**What to work on**
Pull every line with "section" from the material.

#### The records

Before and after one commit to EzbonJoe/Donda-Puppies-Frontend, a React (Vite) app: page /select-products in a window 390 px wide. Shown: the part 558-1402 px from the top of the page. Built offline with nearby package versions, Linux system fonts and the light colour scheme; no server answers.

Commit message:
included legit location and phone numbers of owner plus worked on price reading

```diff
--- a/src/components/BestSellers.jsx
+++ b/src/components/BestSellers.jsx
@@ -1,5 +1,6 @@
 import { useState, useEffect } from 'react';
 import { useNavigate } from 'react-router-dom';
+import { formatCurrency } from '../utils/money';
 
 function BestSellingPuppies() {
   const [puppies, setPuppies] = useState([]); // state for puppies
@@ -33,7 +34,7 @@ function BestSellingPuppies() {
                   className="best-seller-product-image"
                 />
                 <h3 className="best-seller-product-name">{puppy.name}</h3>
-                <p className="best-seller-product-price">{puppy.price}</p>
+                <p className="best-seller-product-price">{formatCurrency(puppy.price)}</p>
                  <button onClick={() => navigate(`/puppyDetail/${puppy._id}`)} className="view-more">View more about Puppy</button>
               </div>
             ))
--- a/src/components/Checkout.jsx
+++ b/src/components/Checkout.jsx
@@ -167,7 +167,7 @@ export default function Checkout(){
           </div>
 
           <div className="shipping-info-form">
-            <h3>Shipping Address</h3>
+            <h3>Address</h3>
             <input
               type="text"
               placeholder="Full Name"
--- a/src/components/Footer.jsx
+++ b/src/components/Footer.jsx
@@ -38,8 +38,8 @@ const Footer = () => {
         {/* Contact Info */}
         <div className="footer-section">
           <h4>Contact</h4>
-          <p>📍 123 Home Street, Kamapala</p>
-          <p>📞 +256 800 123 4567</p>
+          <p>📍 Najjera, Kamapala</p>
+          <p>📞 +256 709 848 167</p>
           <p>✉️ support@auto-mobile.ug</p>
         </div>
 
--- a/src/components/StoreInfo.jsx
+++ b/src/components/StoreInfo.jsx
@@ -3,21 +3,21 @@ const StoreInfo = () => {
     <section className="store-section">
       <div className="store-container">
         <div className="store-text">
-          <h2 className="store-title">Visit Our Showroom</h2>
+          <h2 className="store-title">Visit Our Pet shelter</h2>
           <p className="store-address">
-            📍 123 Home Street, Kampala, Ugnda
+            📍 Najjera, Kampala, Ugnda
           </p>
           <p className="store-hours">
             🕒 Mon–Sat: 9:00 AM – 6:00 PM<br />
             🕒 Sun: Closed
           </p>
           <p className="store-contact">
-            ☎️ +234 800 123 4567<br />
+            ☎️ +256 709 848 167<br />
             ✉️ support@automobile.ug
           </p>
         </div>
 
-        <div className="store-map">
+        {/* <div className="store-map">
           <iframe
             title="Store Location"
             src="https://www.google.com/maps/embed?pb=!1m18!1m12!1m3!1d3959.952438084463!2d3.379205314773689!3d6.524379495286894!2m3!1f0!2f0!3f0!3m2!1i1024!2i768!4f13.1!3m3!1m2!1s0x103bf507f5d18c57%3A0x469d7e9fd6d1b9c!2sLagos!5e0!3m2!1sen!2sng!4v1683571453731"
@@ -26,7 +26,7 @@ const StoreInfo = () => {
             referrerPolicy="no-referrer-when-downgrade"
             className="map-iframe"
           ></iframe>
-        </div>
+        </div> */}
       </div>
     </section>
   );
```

########

**The completed task**
         <div className="footer-section">
     <section className="store-section">
     </section>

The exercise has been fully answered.